Ask Shane: Mobile optimization and device detection

Jeanne Rash asks:

Can you give any advice on:
Should I be concerned that the W3C MobileOK service gives my pages severe ratings for the JQM css syntax and the size of the js files?
I looked at this tool ( I'm very impressed that they would build such a tool to help us developers. It is certainly a great starting point for anyone building a site from hand. The W3C is about Open Web Standards (as they should be). This must be respected and embraced whenever possible because it's the best way to be future friendly. However, when you trying to make a universal library and the excrement hits the oscillator (, you're left few choices, abandon your mission for universality or make pragmatic compromises. The most nobel part of the JQM mission is that they are trying to make a library based on progressive enhancement and beautified for anyone who can handle it. So, if a few academic points get sacrificed along the way, I'm fine with that. But that's a choice every developer will have to make on their own. Yes, some of the assets can be "large" but between content delivery networks with long expirations and system caches being able to reliably store CSS and JS files up to 1MB, so what?! The truth is, with the way TCP/IP works, you're better off having one or two large files than lots of little ones. GZip compression makes this even less of a concern by taking the library JS from 115K to 37K. That's probably smaller than your site's logo. So, I truly fail to see the issue.
I have pages that I want to limit to grade A devices only. Do you know if your mobile re-direct code can be adapted to send grade B and C devices to other pages?

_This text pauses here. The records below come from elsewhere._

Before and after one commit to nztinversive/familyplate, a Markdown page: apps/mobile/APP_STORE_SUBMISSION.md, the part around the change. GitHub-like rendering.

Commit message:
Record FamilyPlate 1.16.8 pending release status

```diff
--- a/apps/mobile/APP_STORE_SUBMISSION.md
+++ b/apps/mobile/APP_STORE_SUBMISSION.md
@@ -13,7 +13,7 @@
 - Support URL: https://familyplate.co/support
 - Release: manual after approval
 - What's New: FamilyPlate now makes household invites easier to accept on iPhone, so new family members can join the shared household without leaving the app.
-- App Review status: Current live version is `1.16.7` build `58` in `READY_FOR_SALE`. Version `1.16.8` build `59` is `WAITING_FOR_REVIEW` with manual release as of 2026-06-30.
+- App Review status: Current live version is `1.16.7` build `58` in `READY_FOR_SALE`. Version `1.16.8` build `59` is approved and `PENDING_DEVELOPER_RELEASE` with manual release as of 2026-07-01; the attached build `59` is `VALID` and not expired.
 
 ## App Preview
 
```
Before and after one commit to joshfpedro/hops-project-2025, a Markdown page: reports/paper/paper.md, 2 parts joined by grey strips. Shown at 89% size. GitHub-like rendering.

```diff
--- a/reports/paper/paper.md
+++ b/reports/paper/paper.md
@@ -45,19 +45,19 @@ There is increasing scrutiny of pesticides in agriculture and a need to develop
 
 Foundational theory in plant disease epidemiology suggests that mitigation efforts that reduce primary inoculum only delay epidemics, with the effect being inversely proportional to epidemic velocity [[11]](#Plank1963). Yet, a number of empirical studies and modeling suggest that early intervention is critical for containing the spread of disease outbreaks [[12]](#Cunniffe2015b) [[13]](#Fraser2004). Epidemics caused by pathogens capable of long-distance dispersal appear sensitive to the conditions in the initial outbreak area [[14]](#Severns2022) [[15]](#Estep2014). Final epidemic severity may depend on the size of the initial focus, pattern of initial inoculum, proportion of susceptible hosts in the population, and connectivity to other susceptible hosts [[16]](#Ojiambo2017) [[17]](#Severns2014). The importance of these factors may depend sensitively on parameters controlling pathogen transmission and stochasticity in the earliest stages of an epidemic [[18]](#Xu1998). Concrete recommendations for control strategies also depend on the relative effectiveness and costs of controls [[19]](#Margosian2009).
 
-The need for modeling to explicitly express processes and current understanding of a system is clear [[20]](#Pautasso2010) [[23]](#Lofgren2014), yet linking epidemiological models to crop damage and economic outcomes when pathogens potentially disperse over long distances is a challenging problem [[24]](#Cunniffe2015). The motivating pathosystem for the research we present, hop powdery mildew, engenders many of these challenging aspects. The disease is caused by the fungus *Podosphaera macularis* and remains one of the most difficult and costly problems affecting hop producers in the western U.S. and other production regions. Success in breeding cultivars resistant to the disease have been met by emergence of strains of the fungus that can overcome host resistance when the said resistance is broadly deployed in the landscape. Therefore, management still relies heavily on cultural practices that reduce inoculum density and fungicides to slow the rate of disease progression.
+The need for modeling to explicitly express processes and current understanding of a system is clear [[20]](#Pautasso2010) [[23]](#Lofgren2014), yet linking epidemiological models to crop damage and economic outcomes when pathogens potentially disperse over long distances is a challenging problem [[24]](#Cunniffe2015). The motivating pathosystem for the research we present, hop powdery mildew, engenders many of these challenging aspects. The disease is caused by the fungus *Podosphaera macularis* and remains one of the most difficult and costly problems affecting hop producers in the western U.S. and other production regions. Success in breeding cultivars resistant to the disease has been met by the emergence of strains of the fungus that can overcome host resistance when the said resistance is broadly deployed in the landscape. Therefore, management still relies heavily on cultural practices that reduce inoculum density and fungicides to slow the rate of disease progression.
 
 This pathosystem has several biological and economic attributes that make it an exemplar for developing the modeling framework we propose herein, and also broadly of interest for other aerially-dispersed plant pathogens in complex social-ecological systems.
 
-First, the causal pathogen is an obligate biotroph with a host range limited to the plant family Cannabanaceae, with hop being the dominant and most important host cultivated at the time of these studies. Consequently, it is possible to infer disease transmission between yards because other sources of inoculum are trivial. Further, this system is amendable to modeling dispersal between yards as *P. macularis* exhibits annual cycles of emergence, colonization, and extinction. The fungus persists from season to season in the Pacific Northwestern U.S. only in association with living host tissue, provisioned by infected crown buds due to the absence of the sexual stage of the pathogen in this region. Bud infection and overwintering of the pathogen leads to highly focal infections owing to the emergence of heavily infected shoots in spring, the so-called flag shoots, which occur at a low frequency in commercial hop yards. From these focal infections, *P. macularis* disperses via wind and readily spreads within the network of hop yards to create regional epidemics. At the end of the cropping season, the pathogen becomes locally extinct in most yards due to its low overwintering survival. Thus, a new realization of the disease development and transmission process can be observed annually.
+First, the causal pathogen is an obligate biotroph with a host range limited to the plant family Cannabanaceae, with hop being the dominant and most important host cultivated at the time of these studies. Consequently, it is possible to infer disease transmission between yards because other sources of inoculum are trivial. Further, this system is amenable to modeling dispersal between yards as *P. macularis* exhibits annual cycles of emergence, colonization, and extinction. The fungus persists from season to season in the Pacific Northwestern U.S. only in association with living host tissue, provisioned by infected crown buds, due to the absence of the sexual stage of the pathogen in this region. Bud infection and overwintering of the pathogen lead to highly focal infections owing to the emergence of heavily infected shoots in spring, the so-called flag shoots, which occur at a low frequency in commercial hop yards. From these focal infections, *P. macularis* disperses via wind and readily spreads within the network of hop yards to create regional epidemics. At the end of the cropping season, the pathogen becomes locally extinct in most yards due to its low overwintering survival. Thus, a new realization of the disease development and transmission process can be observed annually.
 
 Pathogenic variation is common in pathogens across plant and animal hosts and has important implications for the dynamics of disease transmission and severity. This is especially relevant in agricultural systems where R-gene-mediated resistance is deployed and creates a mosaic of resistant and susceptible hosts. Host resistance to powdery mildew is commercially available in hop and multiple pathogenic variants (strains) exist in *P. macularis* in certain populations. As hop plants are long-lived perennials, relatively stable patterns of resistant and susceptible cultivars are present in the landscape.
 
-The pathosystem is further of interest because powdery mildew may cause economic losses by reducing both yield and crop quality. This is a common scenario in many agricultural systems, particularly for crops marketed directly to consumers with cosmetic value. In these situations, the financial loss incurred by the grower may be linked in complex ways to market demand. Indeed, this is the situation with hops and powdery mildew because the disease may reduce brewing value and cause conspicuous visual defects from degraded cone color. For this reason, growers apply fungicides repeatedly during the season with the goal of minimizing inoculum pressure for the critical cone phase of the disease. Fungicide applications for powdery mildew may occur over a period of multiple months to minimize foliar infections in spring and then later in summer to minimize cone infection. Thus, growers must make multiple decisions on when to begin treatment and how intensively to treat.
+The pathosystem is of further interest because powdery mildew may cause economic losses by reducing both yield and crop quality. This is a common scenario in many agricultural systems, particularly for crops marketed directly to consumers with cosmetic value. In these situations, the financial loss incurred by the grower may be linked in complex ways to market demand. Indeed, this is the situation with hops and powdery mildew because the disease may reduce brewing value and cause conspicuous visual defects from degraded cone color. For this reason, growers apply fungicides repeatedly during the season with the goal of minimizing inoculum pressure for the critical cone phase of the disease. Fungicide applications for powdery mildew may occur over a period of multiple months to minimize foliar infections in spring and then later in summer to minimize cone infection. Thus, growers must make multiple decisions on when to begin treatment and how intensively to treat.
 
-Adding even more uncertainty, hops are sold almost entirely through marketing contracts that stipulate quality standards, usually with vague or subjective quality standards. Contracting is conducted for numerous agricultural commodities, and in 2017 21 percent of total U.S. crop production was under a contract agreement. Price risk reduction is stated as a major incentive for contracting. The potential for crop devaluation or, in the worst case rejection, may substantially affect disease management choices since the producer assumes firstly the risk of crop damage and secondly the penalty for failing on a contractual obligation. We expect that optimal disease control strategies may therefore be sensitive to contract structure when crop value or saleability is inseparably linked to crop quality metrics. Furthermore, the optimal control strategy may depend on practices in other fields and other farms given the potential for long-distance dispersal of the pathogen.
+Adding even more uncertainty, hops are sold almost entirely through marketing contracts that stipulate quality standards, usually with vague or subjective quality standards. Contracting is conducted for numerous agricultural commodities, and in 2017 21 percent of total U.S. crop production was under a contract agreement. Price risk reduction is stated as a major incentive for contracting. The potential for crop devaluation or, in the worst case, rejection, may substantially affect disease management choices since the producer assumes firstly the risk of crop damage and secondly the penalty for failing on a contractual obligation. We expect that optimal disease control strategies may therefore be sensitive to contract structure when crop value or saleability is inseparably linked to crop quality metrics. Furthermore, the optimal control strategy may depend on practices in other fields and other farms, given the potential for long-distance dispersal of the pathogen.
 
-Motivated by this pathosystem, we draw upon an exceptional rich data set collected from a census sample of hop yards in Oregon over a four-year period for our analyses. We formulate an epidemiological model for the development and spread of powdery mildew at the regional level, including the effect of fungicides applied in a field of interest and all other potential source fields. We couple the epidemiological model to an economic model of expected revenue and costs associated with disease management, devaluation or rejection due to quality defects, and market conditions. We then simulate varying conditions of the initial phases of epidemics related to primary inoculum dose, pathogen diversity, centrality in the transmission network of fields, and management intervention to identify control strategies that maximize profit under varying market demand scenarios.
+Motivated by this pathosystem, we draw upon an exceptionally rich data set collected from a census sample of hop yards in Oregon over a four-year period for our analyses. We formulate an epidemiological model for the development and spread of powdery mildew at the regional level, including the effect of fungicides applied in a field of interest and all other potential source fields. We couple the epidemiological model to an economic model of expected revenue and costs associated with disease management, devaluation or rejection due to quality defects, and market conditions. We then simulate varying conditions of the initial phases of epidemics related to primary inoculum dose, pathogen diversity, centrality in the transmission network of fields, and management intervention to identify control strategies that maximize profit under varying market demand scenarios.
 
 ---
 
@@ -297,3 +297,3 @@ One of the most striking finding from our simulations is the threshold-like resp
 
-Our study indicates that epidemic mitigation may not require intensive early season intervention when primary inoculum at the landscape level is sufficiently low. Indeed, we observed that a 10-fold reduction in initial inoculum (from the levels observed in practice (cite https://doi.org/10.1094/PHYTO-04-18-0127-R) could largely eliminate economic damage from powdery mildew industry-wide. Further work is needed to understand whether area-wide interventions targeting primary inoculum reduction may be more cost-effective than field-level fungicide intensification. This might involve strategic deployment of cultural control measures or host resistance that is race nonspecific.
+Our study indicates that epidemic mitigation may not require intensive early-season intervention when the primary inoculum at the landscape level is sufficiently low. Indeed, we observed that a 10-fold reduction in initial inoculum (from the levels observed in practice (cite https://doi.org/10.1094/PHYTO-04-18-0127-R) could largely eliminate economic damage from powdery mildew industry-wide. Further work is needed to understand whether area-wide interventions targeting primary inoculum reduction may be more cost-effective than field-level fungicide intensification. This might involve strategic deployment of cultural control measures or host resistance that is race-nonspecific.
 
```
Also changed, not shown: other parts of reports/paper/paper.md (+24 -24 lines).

I believe that, yes, my solution for redirection would only bring in the grade A devices. However, if you wanted to be sure, the jQuery Mobile library has a method $.mobile.gradeA that returns boolean. Here's an excerpt. $.mobile.gradeA = function(){ return $.support.mediaquery || $ && $ >= 7; }; If you want to send everyone possible to mobile and sort it out there, try the WURFL database ( to see who's mobile on the server side first and use the jQuery Mobile scripts or mine to differentiate between between grade A and the rest.